**Problem to solve**.
Exclude the pictures and reproduce the remaining data exactly as written.

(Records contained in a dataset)
* * *

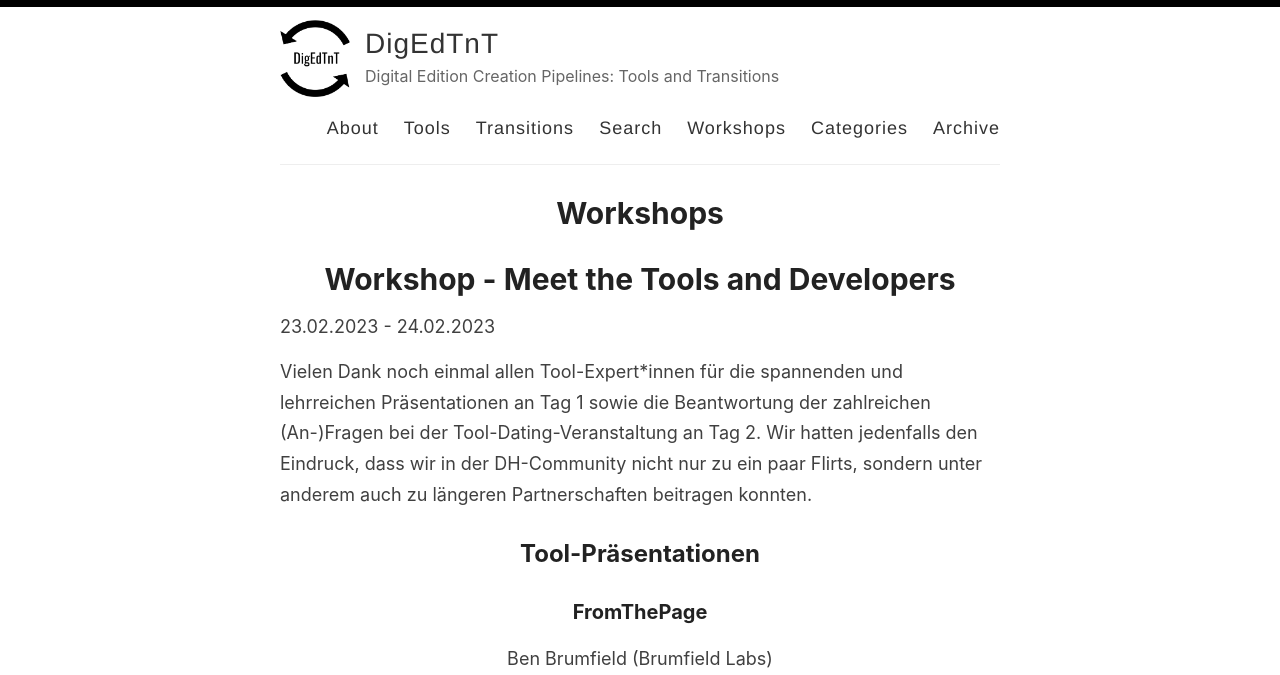
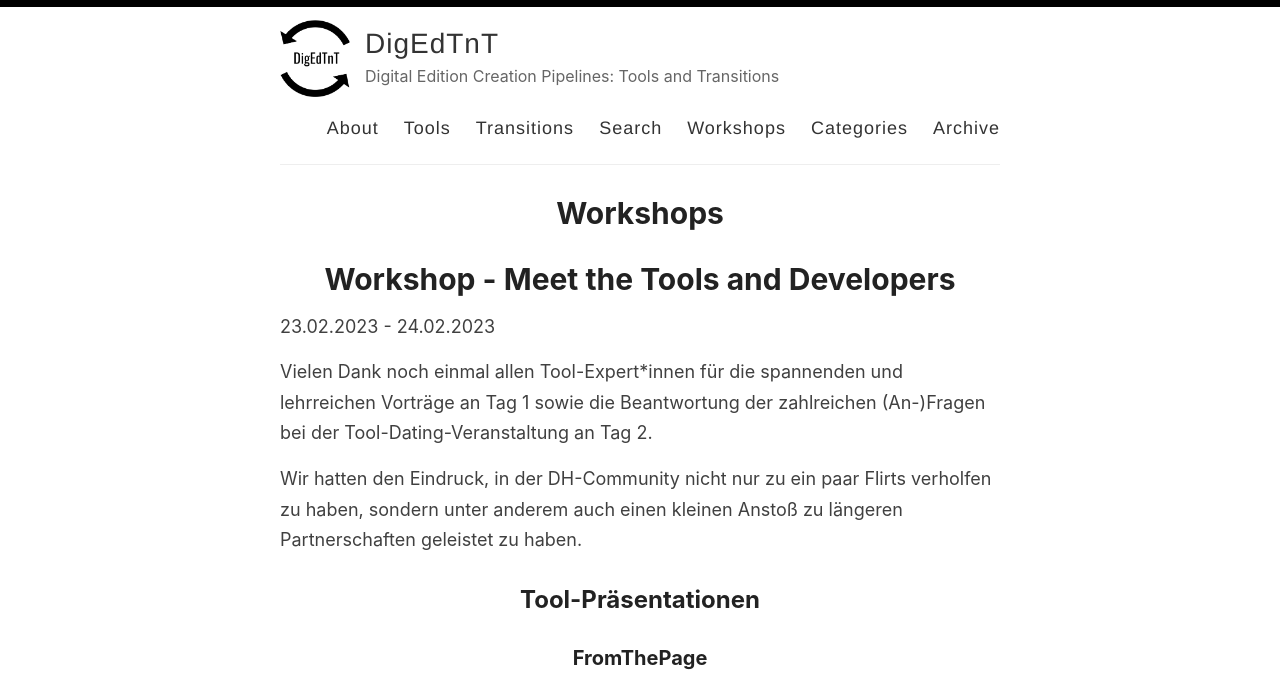
Before and after one commit to DigEdTnT/digedtnt.github.io, a Jekyll site: the page built from _pages/workshops.md, in a window 1280 px wide and 1400 px high. Shown: the top 675 px of the window. Built offline with Jekyll 4.4.1, drawn with Linux system fonts in a browser that asks for light colours; some of the changed text lies outside the part shown; grey boxes are pictures that could not be loaded.

Commit message:
Workshop Präsentationen

```diff
--- a/_pages/workshops.md
+++ b/_pages/workshops.md
@@ -7,30 +7,37 @@
 # Workshop - Meet the Tools and Developers
 23.02.2023 - 24.02.2023
 
-Vielen Dank noch einmal allen Tool-Expert*innen für die spannenden und lehrreichen Präsentationen an Tag 1 sowie die Beantwortung der zahlreichen (An-)Fragen bei der Tool-Dating-Veranstaltung an Tag 2.
-Wir hatten jedenfalls den Eindruck, dass wir in der DH-Community nicht nur zu ein paar Flirts, sondern unter anderem auch zu längeren Partnerschaften beitragen konnten.
+Vielen Dank noch einmal allen Tool-Expert*innen für die spannenden und lehrreichen Vorträge an Tag 1 sowie die Beantwortung der zahlreichen (An-)Fragen bei der Tool-Dating-Veranstaltung an Tag 2.
+
+Wir hatten den Eindruck, in der DH-Community nicht nur zu ein paar Flirts verholfen zu haben, sondern unter anderem auch einen kleinen Anstoß zu längeren Partnerschaften geleistet zu haben.
 
 ## Tool-Präsentationen
 
 ### FromThePage
 <div align="center">Ben Brumfield (Brumfield Labs)</div>
+<iframe src="../data/workshop/slides/FromThePage_Workshop_Graz_2023.pdf" width="100%"></iframe>
 
-<iframe src="https://github.com/DigEdTnT/digedtnt.github.io/blob/2a674d55ff8018f345cc538265e6c26242c5a246/data/workshop/slides/FromThePage_Workshop_Graz_2023.pdf" width="100%"></iframe>
+### Transkribus
+<div align="center">Matthias Sorg und Sebastian Colutto(READ-COOP)</div>
+<iframe src="../data/workshop/slides/Transkribus_Workshop_Graz_2023_full.pdf" width="100%"></iframe>
 
-### Transkribus - Matthias Sorg und Sebastian Colutto(READ-COOP)
+### LAKomp
+<div align="center">Jörg Ritter (Universität Halle-Wittenberg)</div>
+<iframe src="../data/workshop/slides/LAKomp_LERA_2023-J.W.Ritter-Graz.pdf" width="100%"></iframe>
 
-<iframe src="../data/workshop/slides/Transkribus_Workshop_Graz_2023_full.pdf"></iframe>
+### IIIF
+<div align="center">Glen Robson (IIIF Consortium)</div>
+<iframe src="../data/workshop/slides/iiif_digital_editions_feb_2023.pdf" width="100%"></iframe>
 
-### LAKomp - Jörg Ritter (Universität Halle-Wittenberg)
+### ediarum
+<div align="center">Nadine Arndt (TELOTA, Berlin-Brandenburgische Akademie der Wissenschaften)</div>
+<iframe src="../data/workshop/slides/ediarum_graz_narndt.pdf" width="100%"></iframe>
 
-
-### IIIF - Glen Robson (IIIF Consortium)
-
-
-### ediarum - Nadine Arndt (TELOTA, Berlin-Brandenburgische Akademie der Wissenschaften)
-
-### FairCopy - Nicholas Laiacona (Performant Software Solutions)
+### FairCopy
+<div align="center">Nicholas Laiacona (Performant Software Solutions)</div>
+<iframe src="../data/workshop/slides/FairCopy_DigEdTNT_Feb_2023.pdf" width="100%"></iframe>
 
 
 ### Keynote: “Tools für digitale Editionen als Helfer und Hürden: Wie nehmen wir die Werkzeuge in die Hand?”
-Vortragende: Ulrike Henny (Universität Rostock)
+<div align="center">Ulrike Henny (Universität Rostock)</div>
+<iframe src="../data/workshop/slides/Keynote_Vortrag_DigEdTnT" width="100%"></iframe>
```
Also changed, not shown: 2 other files.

* * *

**Answer**.
Before and after one commit to DigEdTnT/digedtnt.github.io, a Jekyll site: the page built from _pages/workshops.md, in a window 1280 px wide and 1400 px high. Shown: the top 675 px of the window. Built offline with Jekyll 4.4.1, drawn with Linux system fonts in a browser that asks for light colours; some of the changed text lies outside the part shown; grey boxes are pictures that could not be loaded.

Commit message:
Workshop Präsentationen

```diff
--- a/_pages/workshops.md
+++ b/_pages/workshops.md
@@ -7,30 +7,37 @@
 # Workshop - Meet the Tools and Developers
 23.02.2023 - 24.02.2023
 
-Vielen Dank noch einmal allen Tool-Expert*innen für die spannenden und lehrreichen Präsentationen an Tag 1 sowie die Beantwortung der zahlreichen (An-)Fragen bei der Tool-Dating-Veranstaltung an Tag 2.
-Wir hatten jedenfalls den Eindruck, dass wir in der DH-Community nicht nur zu ein paar Flirts, sondern unter anderem auch zu längeren Partnerschaften beitragen konnten.
+Vielen Dank noch einmal allen Tool-Expert*innen für die spannenden und lehrreichen Vorträge an Tag 1 sowie die Beantwortung der zahlreichen (An-)Fragen bei der Tool-Dating-Veranstaltung an Tag 2.
+
+Wir hatten den Eindruck, in der DH-Community nicht nur zu ein paar Flirts verholfen zu haben, sondern unter anderem auch einen kleinen Anstoß zu längeren Partnerschaften geleistet zu haben.
 
 ## Tool-Präsentationen
 
 ### FromThePage
 <div align="center">Ben Brumfield (Brumfield Labs)</div>
+<iframe src="../data/workshop/slides/FromThePage_Workshop_Graz_2023.pdf" width="100%"></iframe>
 
-<iframe src="https://github.com/DigEdTnT/digedtnt.github.io/blob/2a674d55ff8018f345cc538265e6c26242c5a246/data/workshop/slides/FromThePage_Workshop_Graz_2023.pdf" width="100%"></iframe>
+### Transkribus
+<div align="center">Matthias Sorg und Sebastian Colutto(READ-COOP)</div>
+<iframe src="../data/workshop/slides/Transkribus_Workshop_Graz_2023_full.pdf" width="100%"></iframe>
 
-### Transkribus - Matthias Sorg und Sebastian Colutto(READ-COOP)
+### LAKomp
+<div align="center">Jörg Ritter (Universität Halle-Wittenberg)</div>
+<iframe src="../data/workshop/slides/LAKomp_LERA_2023-J.W.Ritter-Graz.pdf" width="100%"></iframe>
 
-<iframe src="../data/workshop/slides/Transkribus_Workshop_Graz_2023_full.pdf"></iframe>
+### IIIF
+<div align="center">Glen Robson (IIIF Consortium)</div>
+<iframe src="../data/workshop/slides/iiif_digital_editions_feb_2023.pdf" width="100%"></iframe>
 
-### LAKomp - Jörg Ritter (Universität Halle-Wittenberg)
+### ediarum
+<div align="center">Nadine Arndt (TELOTA, Berlin-Brandenburgische Akademie der Wissenschaften)</div>
+<iframe src="../data/workshop/slides/ediarum_graz_narndt.pdf" width="100%"></iframe>
 
-
-### IIIF - Glen Robson (IIIF Consortium)
-
-
-### ediarum - Nadine Arndt (TELOTA, Berlin-Brandenburgische Akademie der Wissenschaften)
-
-### FairCopy - Nicholas Laiacona (Performant Software Solutions)
+### FairCopy
+<div align="center">Nicholas Laiacona (Performant Software Solutions)</div>
+<iframe src="../data/workshop/slides/FairCopy_DigEdTNT_Feb_2023.pdf" width="100%"></iframe>
 
 
 ### Keynote: “Tools für digitale Editionen als Helfer und Hürden: Wie nehmen wir die Werkzeuge in die Hand?”
-Vortragende: Ulrike Henny (Universität Rostock)
+<div align="center">Ulrike Henny (Universität Rostock)</div>
+<iframe src="../data/workshop/slides/Keynote_Vortrag_DigEdTnT" width="100%"></iframe>
```
Also changed, not shown: 2 other files.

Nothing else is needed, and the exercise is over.